Said also identified various assumptions the West made about the Orient. That is, the Orient is irrational, anti-Western, menacing and dishonest. In his theory, he explored how these assumptions were constructed in opposition to what the West thought about themselves and therefore defined this projected image of ‘Arabs’ in the mind of Westerners as the ‘other’. The danger was that, in Said’s view, these assumptions became treated as truth and therefore had a great impact on relations and ideologies.
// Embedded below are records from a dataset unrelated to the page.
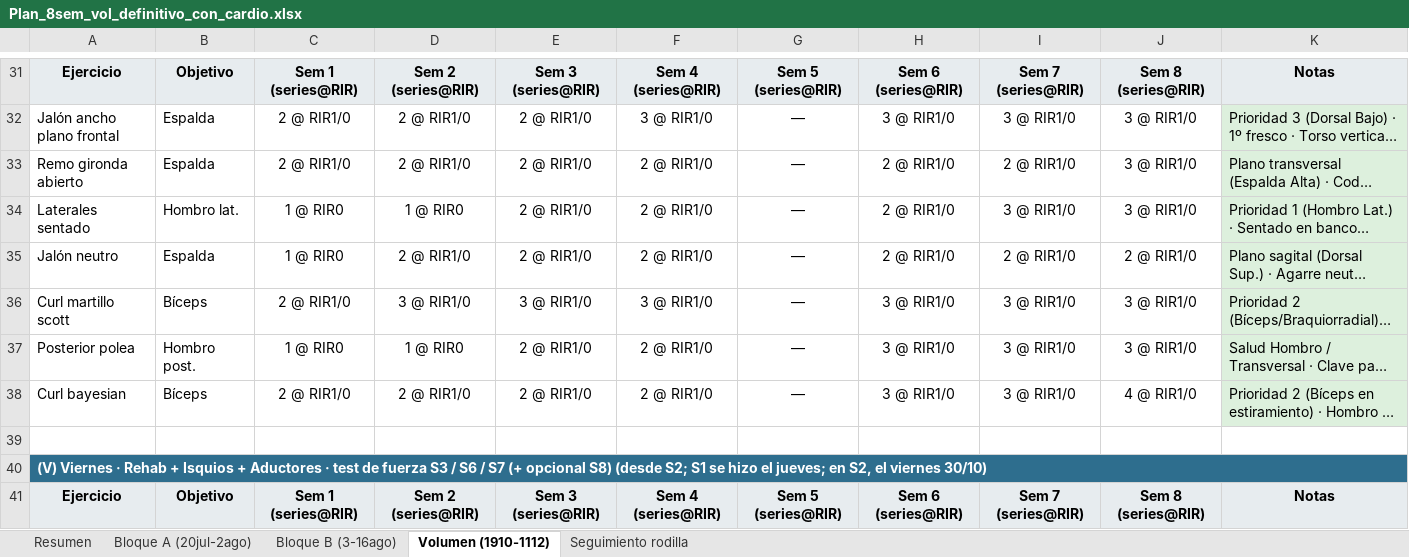
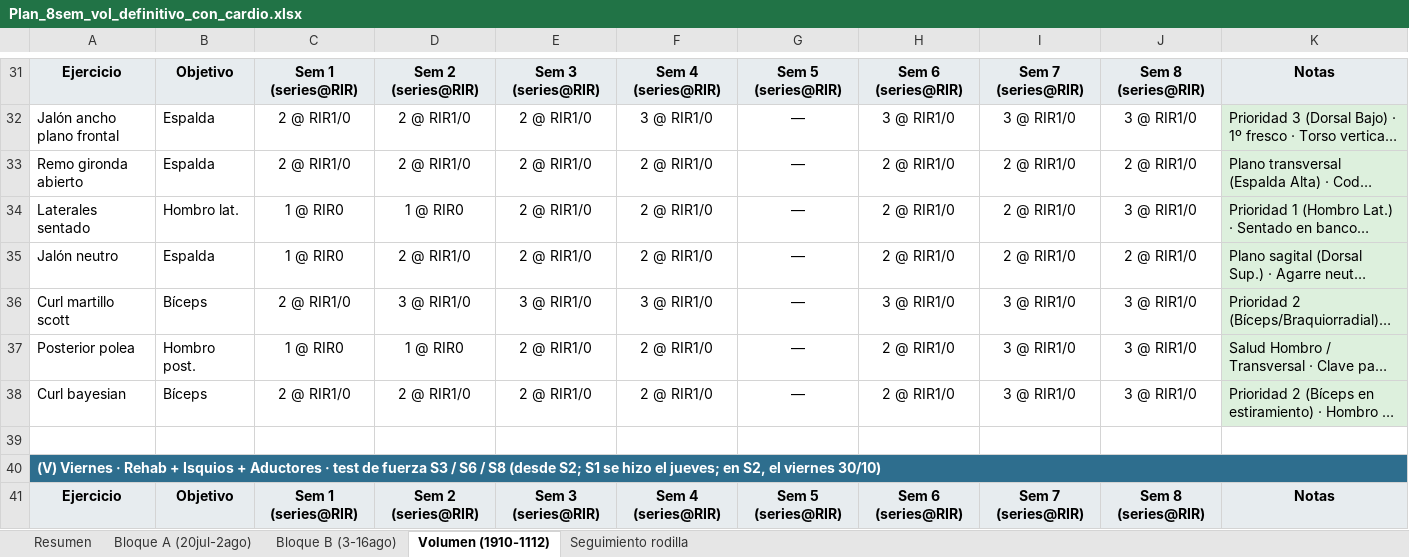
Before and after one commit to victor-rueda02/app-gym, an Excel workbook: Plan_8sem_vol_definitivo_con_cardio.xlsx, sheet Volumen (1910-1112), drawn as a sheet; only a part is shown, gaps mark what is left out; long unchanged cells end in …; values as stored, in another font and other column widths than the file's, no borders; the diff covers the shown part only; the diff names each change by its address in the sheet, - before the commit and + after, or states it on an @@ line.

```diff
--- a/Plan_8sem_vol_definitivo_con_cardio.xlsx (sheet Volumen (1910-1112))
+++ b/Plan_8sem_vol_definitivo_con_cardio.xlsx (sheet Volumen (1910-1112))
-J33: 3 @ RIR1/0
+J33: 2 @ RIR1/0
-I34: 3 @ RIR1/0
+I34: 2 @ RIR1/0
-H37:H38: 3 @ RIR1/0
+H37:H38: 2 @ RIR1/0
-J38: 4 @ RIR1/0
+J38: 3 @ RIR1/0
-A40: …S6 / S7 (+ opcional S8) (desde S2;…
+A40: …S6 / S8 (desde S2;…
```
Also changed, not shown: 42 edited cells elsewhere in this sheet, sheet Seguimiento rodilla, 13 other files.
Said called for a new treatment of ‘the Orient’. That is, allowing for self-representation of authors belonging to the Orient rather than depending on second hand representation.
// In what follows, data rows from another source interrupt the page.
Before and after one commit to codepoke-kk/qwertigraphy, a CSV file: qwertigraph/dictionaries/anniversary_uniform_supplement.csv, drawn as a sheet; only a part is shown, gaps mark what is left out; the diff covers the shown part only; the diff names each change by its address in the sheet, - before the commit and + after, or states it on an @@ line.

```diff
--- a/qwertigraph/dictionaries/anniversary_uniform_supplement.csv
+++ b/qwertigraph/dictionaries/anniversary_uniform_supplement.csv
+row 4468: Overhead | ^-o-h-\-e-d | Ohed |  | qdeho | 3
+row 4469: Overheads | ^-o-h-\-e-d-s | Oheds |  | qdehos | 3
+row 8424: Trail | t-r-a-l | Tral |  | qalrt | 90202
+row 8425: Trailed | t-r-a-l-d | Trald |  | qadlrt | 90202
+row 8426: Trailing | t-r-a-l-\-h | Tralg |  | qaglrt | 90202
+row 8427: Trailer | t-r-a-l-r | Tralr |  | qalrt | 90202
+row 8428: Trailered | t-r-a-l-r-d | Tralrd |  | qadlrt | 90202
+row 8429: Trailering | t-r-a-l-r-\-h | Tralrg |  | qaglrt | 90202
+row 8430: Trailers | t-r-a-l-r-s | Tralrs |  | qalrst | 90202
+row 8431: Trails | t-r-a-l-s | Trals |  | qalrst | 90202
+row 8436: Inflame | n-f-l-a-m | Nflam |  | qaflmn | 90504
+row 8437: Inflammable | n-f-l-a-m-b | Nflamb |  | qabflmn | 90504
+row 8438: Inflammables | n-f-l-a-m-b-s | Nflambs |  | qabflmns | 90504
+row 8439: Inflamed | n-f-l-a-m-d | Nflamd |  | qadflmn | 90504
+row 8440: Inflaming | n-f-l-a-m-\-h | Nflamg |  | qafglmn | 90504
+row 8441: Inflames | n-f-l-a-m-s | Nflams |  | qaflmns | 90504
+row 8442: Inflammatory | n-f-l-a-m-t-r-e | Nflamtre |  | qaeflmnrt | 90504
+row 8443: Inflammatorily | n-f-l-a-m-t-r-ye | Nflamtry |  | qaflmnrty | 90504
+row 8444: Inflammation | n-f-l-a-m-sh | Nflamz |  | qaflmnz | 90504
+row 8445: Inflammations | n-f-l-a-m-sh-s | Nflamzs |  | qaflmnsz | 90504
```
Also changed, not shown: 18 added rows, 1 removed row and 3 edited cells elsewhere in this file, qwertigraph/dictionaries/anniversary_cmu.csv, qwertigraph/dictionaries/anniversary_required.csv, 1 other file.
Edward Said: Later Life and Death
The great critic of Western narratives, Edward Said demonstrated his post-colonialist convictions slowly but with increasingly growing intensity. He helped to explore the processes of constructing binary opposites and uncovering the values that caused these opposites to come into being. By doing so, he called for an erasure between these boundaries and lines and promoted a more moderate way of thinking.
Towards the end of his life, Edward Said became more bold, politically active, and radical. He forcefully rejected the Oslo Accords signed by the Palestine Liberation Organization and Israel in 1993. This was because he viewed them merely as a betrayal of the Palestinian cause. In 2000, on his visit to Lebanon, Said threw a stone across the border at an Israeli watchtower—a symbolic act that enraged the Zionist right. Today’s academia broadly accepts Edward Said’s critique of Orientalism and his postcolonial theory.
On September 25, 2003, Edward Said died in New York, U.S. He was buried in the Protestant Cemetery in Broumana, Lebanon. After his death, several books have been written as a tribute to Edward Said. Some of these books include:
- Waiting for the Barbarians: A Tribute to Edward W. Said (2008)
- Edward Said: The Charisma of Criticism (2010)
- Edward Said: A Legacy of Emancipation and Representations (2010)
While gone for years, Said’s words still matter. And they matter more with each passing day. There is no doubt that amid the waning of humaneness, Edward Said emerged as one of the last literary scholars with a public presence. If his words still powerfully resonate today, it is due to the evils he helped expose are as powerful as ever.
Awards and Honors
Edward W. Said received many honors, awards, and prizes during his life. Some of them include:
- The Bowdoin Prize by Harvard University (1960)
- The Lionel Trilling Book Award (1976)
- Wellek Prize of the American Comparative Literature Association (1984)
- Sultan Oweiss Award (1996–97)
- The Lannan Literary Prize for Lifetime Achievement (2001)
- The Prince Asturias Award for Concord (2002)
Moreover, Edward Said also received numerous honorary doctorates. Among them, he was most proud of the one he received in 1993 from Birzeit University. In addition, Said was a renowned member of the American Academy of Arts and Sciences and a board member of International PEN.